▸ **TASK INSTRUCTIONS**:
Report each line below that carries the word "description".

▸ **DATA SECTION**:
***
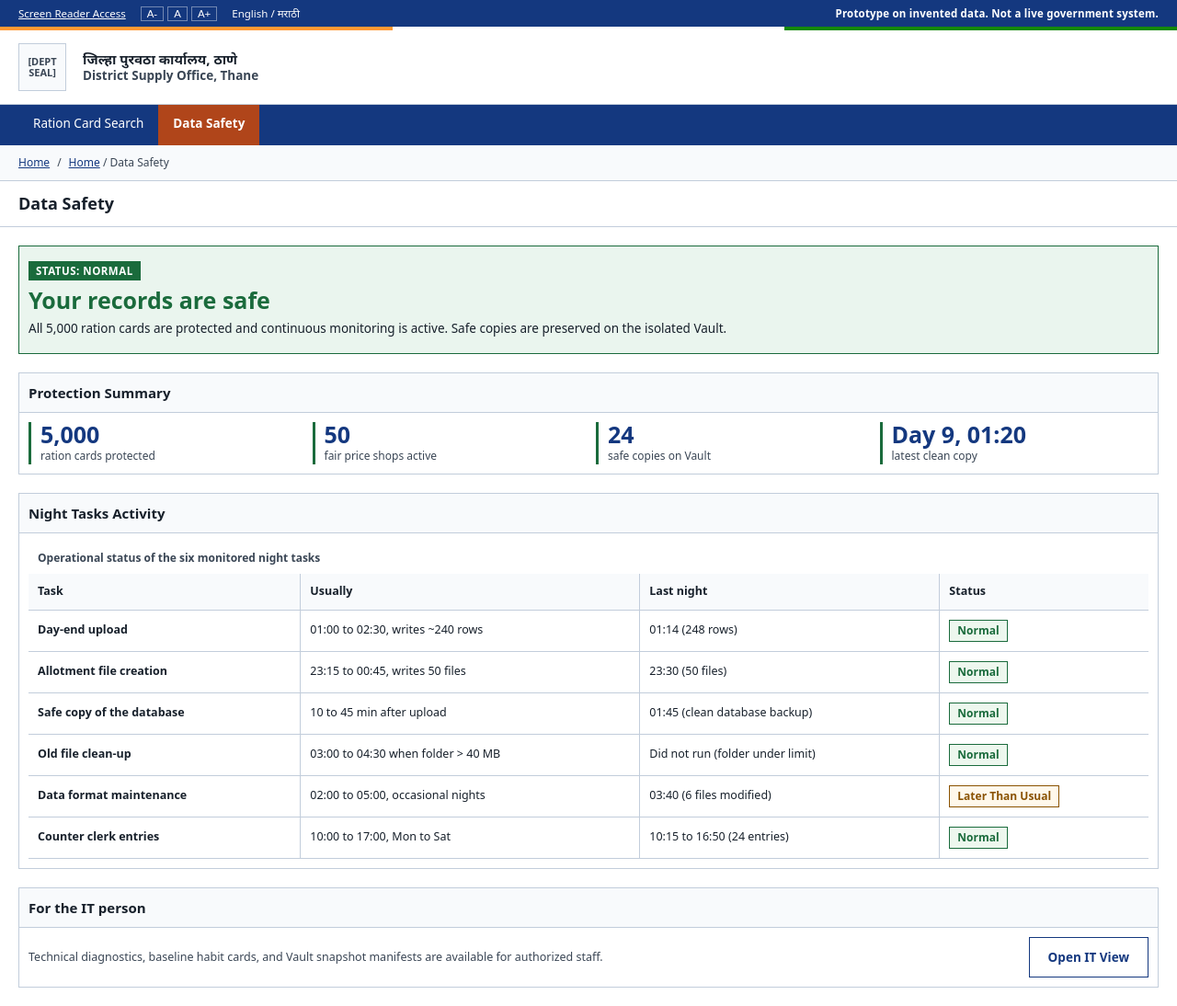
After one commit to Kirito0088/NightKeep, a Flask app: page /safety in a window 1280 px wide. The commit adds this page. Shown: the whole page at 92% size. Run offline with Flask 3, Linux system fonts and the light colour scheme.

Commit message:
feat(console): implement Screen 4 Nightkeep Home

```diff
--- a/nightkeep/console/app.py
+++ b/nightkeep/console/app.py
@@ -84,6 +84,71 @@ class CardDetailPresentation:
     @property
     def aadhaar_summary(self) -> str:
         return f"{self.seeded_member_count} of {self.member_count} members seeded"
+
+
+@dataclass(frozen=True)
+class NightTaskPresentation:
+    task_name: str
+    usually: str
+    last_night: str
+    status: str
+
+
+@dataclass(frozen=True)
+class SafetyHomePresentation:
+    protection_status: str
+    protected_cards_count: str
+    fps_count: str
+    safe_copies_count: str
+    clean_point: str
+    tasks: tuple[NightTaskPresentation, ...]
+
+
+DEFAULT_SAFETY_HOME_DATA: SafetyHomePresentation = SafetyHomePresentation(
+    protection_status="Your records are safe",
+    protected_cards_count="5,000",
+    fps_count="50",
+    safe_copies_count="24",
+    clean_point="Day 9, 01:20",
+    tasks=(
+        NightTaskPresentation(
+            task_name="Day-end upload",
+            usually="01:00 to 02:30, writes ~240 rows",
+            last_night="01:14 (248 rows)",
+            status="Normal",
+        ),
+        NightTaskPresentation(
+            task_name="Allotment file creation",
+            usually="23:15 to 00:45, writes 50 files",
+            last_night="23:30 (50 files)",
+            status="Normal",
+        ),
+        NightTaskPresentation(
+            task_name="Safe copy of the database",
+            usually="10 to 45 min after upload",
+            last_night="01:45 (clean database backup)",
+            status="Normal",
+        ),
+        NightTaskPresentation(
+            task_name="Old file clean-up",
+            usually="03:00 to 04:30 when folder > 40 MB",
+            last_night="Did not run (folder under limit)",
+            status="Normal",
+        ),
+        NightTaskPresentation(
+            task_name="Data format maintenance",
+            usually="02:00 to 05:00, occasional nights",
+            last_night="03:40 (6 files modified)",
+            status="Later than usual",
+        ),
+        NightTaskPresentation(
+            task_name="Counter clerk entries",
+            usually="10:00 to 17:00, Mon to Sat",
+            last_night="10:15 to 16:50 (24 entries)",
+            status="Normal",
+        ),
+    ),
+)
 
 
 # Five realistic initial presentation records modeled strictly after
@@ -303,12 +368,14 @@ def create_app(
     sample_records: tuple[RationCardPresentation, ...] | None = None,
     district_figures: dict[str, str] | None = None,
     card_details: dict[str, CardDetailPresentation] | None = None,
+    safety_home_data: SafetyHomePresentation | None = None,
 ) -> Flask:
     """Create and configure the Nightkeep console Flask application."""
     app = Flask(__name__)
     records_pool = sample_records if sample_records is not None else DEFAULT_SAMPLE_RECORDS
     figures = district_figures if district_figures is not None else DEFAULT_DISTRICT_FIGURES
     card_details_pool = card_details if card_details is not None else DEFAULT_CARD_DETAILS
+    safety_pool = safety_home_data if safety_home_data is not None else DEFAULT_SAFETY_HOME_DATA
 
     @app.route("/", methods=["GET"])
     @app.route("/search", methods=["GET"])
@@ -357,6 +424,7 @@ def create_app(
             talukas=c.TALUKAS,
             schemes=c.SCHEMES,
             statuses=c.CARD_STATUSES,
+            active_page="search",
         )
 
     @app.route("/card/<card_no>", methods=["GET"])
@@ -371,6 +439,7 @@ def create_app(
             "card_detail.html",
             card=detail,
             total_entitlement_kg=total_entitlement_kg,
+            active_page="search",
         )
 
     @app.route("/locked", methods=["GET"])
@@ -381,6 +450,15 @@ def create_app(
             talukas=c.TALUKAS,
             schemes=c.SCHEMES,
             statuses=c.CARD_STATUSES,
+            active_page="search",
+        )
+
+    @app.route("/safety", methods=["GET"])
+    def nightkeep_home() -> str:
+        return render_template(
+            "safety.html",
+            safety=safety_pool,
+            active_page="safety",
         )
 
     return app
--- a/nightkeep/console/static/style.css
+++ b/nightkeep/console/static/style.css
@@ -889,3 +889,99 @@ html, body {
   color: var(--color-body-text);
   line-height: 1.4;
 }
+
+/* Screen 4: Nightkeep Home (Data Safety) Styles */
+.safety-screen-layout {
+  display: flex;
+  flex-direction: column;
+  gap: 20px;
+}
+
+.safety-alert-banner {
+  border: 1px solid var(--color-safe-green);
+  background-color: #eaf5ee;
+  padding: 16px var(--block-inner-gutter);
+  border-radius: 0;
+}
+
+.safety-alert-content {
+  display: flex;
+  flex-direction: column;
+  gap: 6px;
+}
+
+.safety-alert-badge {
+  align-self: flex-start;
+  background-color: var(--color-safe-green);
+  color: #ffffff;
+  font-size: var(--font-size-utility);
+  font-weight: 700;
+  padding: 2px 8px;
+  letter-spacing: 0.5px;
+}
+
+.safety-alert-title {
+  font-size: var(--font-size-status);
+  font-weight: 700;
+  color: var(--color-safe-green);
+  line-height: 1.2;
+}
+
+.safety-alert-description {
+  font-size: var(--font-size-body);
+  color: var(--color-body-text);
+  text-wrap: pretty;
+}
+
+.safety-summary-grid {
+  display: grid;
+  grid-template-columns: repeat(4, 1fr);
+  gap: 16px;
+}
+
+@media (max-width: 768px) {
+  .safety-summary-grid {
+    grid-template-columns: repeat(2, 1fr);
+  }
+}
+
+@media (max-width: 480px) {
+  .safety-summary-grid {
+    grid-template-columns: 1fr;
+  }
+}
+
+.safety-stat-card {
+  display: flex;
+  flex-direction: column;
+  border-left: 3px solid var(--color-safe-green);
+  padding-left: 10px;
+}
+
+.safety-stat-value {
+  font-size: var(--font-size-status);
+  font-weight: 700;
+  color: var(--color-primary-navy);
+  line-height: 1.1;
+}
+
+.safety-stat-label {
+  font-size: var(--font-size-caption);
+  color: var(--color-secondary-text);
+  font-weight: 500;
+}
+
+.it-panel-body {
+  display: flex;
+  justify-content: space-between;
+  align-items: center;
+  gap: 16px;
+  flex-wrap: wrap;
+}
+
+.it-panel-text {
+  font-size: var(--font-size-table);
+  color: var(--color-secondary-text);
+  max-width: 800px;
+  text-wrap: pretty;
+}
--- a/nightkeep/console/templates/base.html
+++ b/nightkeep/console/templates/base.html
@@ -48,7 +48,10 @@
   <nav class="site-nav" aria-label="Primary Navigation">
     <ul class="nav-list">
       <li class="nav-item">
-        <a href="{{ url_for('search_cards') }}" class="nav-link active" aria-current="page">Ration Card Search</a>
+        <a href="{{ url_for('search_cards') }}" class="nav-link {% if active_page != 'safety' %}active{% endif %}" {% if active_page != 'safety' %}aria-current="page"{% endif %}>Ration Card Search</a>
+      </li>
+      <li class="nav-item">
+        <a href="{{ url_for('nightkeep_home') }}" class="nav-link {% if active_page == 'safety' %}active{% endif %}" {% if active_page == 'safety' %}aria-current="page"{% endif %}>Data Safety</a>
       </li>
     </ul>
   </nav>
--- a/nightkeep/console/templates/locked.html
+++ b/nightkeep/console/templates/locked.html
@@ -132,7 +132,7 @@
             <p class="data-safety-description">
               Records locked in place. Safe copies are preserved on the isolated Vault.
             </p>
-            <button type="button" class="btn btn-secondary btn-open-safety">Open Data Safety</button>
+            <a href="{{ url_for('nightkeep_home') }}" class="btn btn-secondary btn-open-safety">Open Data Safety</a>
           </div>
         </div>
       </section>
--- /dev/null
+++ b/nightkeep/console/templates/safety.html
@@ -0,0 +1,103 @@
+{% extends "base.html" %}
+
+{% block title %}Data Safety - District Supply Office, Thane{% endblock %}
+{% block page_heading %}Data Safety{% endblock %}
+
+{% block breadcrumb %}
+<a href="{{ url_for('nightkeep_home') }}">Home</a>
+<span class="breadcrumb-separator" aria-hidden="true">/</span>
+<span aria-current="page">Data Safety</span>
+{% endblock %}
+
+{% block content %}
+<div class="safety-screen-layout">
+  <!-- Calm Status Banner (Parity with Screen 3 incident banner) -->
+  <div class="safety-alert-banner" role="status" aria-live="polite">
+    <div class="safety-alert-content">
+      <div class="safety-alert-badge">STATUS: NORMAL</div>
+      <h2 class="safety-alert-title">{{ safety.protection_status }}</h2>
+      <p class="safety-alert-description">
+        All 5,000 ration cards are protected and continuous monitoring is active. Safe copies are preserved on the isolated Vault.
+      </p>
+    </div>
+  </div>
+
+  <!-- Protection Summary Section -->
+  <section class="panel-block safety-summary-section" aria-labelledby="safety-summary-heading">
+    <div class="panel-header">
+      <h2 id="safety-summary-heading">Protection Summary</h2>
+    </div>
+    <div class="panel-body">
+      <div class="safety-summary-grid">
+        <div class="safety-stat-card">
+          <span class="safety-stat-value tabular-number">{{ safety.protected_cards_count }}</span>
+          <span class="safety-stat-label">ration cards protected</span>
+        </div>
+        <div class="safety-stat-card">
+          <span class="safety-stat-value tabular-number">{{ safety.fps_count }}</span>
+          <span class="safety-stat-label">fair price shops active</span>
+        </div>
+        <div class="safety-stat-card">
+          <span class="safety-stat-value tabular-number">{{ safety.safe_copies_count }}</span>
+          <span class="safety-stat-label">safe copies on Vault</span>
+        </div>
+        <div class="safety-stat-card">
+          <span class="safety-stat-value tabular-number">{{ safety.clean_point }}</span>
+          <span class="safety-stat-label">latest clean copy</span>
+        </div>
+      </div>
+    </div>
+  </section>
+
+  <!-- Night Tasks Activity Table -->
+  <section class="panel-block night-tasks-section" aria-labelledby="night-tasks-heading">
+    <div class="panel-header">
+      <h2 id="night-tasks-heading">Night Tasks Activity</h2>
+    </div>
+    <div class="panel-body">
+      <div class="table-responsive">
+        <table class="pds-table">
+          <caption>Operational status of the six monitored night tasks</caption>
+          <thead>
+            <tr>
+              <th scope="col">Task</th>
+              <th scope="col">Usually</th>
+              <th scope="col">Last night</th>
+              <th scope="col">Status</th>
+            </tr>
+          </thead>
+          <tbody>
+            {% for task in safety.tasks %}
+              <tr>
+                <td><strong>{{ task.task_name }}</strong></td>
+                <td>{{ task.usually }}</td>
+                <td class="tabular-number">{{ task.last_night }}</td>
+                <td>
+                  {% if task.status == 'Normal' %}
+                    <span class="status-badge status-badge-active">{{ task.status }}</span>
+                  {% else %}
+                    <span class="status-badge status-badge-suspended">{{ task.status }}</span>
+                  {% endif %}
+                </td>
+              </tr>
+            {% endfor %}
+          </tbody>
+        </table>
+      </div>
+    </div>
+  </section>
+
+  <!-- For the IT person Entry Point -->
+  <section class="panel-block it-person-section" aria-labelledby="it-person-heading">
+    <div class="panel-header">
+      <h2 id="it-person-heading">For the IT person</h2>
+    </div>
+    <div class="panel-body it-panel-body">
+      <p class="it-panel-text">
+        Technical diagnostics, baseline habit cards, and Vault snapshot manifests are available for authorized staff.
+      </p>
+      <button type="button" class="btn btn-secondary btn-it-access">Open IT View</button>
+    </div>
+  </section>
+</div>
+{% endblock %}
--- a/nightkeep/console/templates/search.html
+++ b/nightkeep/console/templates/search.html
@@ -124,7 +124,7 @@
           <p class="data-safety-description">
             All 5,000 records protected. Continuous monitoring active.
           </p>
-          <button type="button" class="btn btn-secondary">Open Data Safety</button>
+          <a href="{{ url_for('nightkeep_home') }}" class="btn btn-secondary">Open Data Safety</a>
         </div>
       </div>
     </section>
```
Also changed, not shown: tests/test_console.py (+125 -0 lines).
***
▸ **RESPONSE**:
+.safety-alert-description {
             <p class="data-safety-description">
+      <p class="safety-alert-description">
           <p class="data-safety-description">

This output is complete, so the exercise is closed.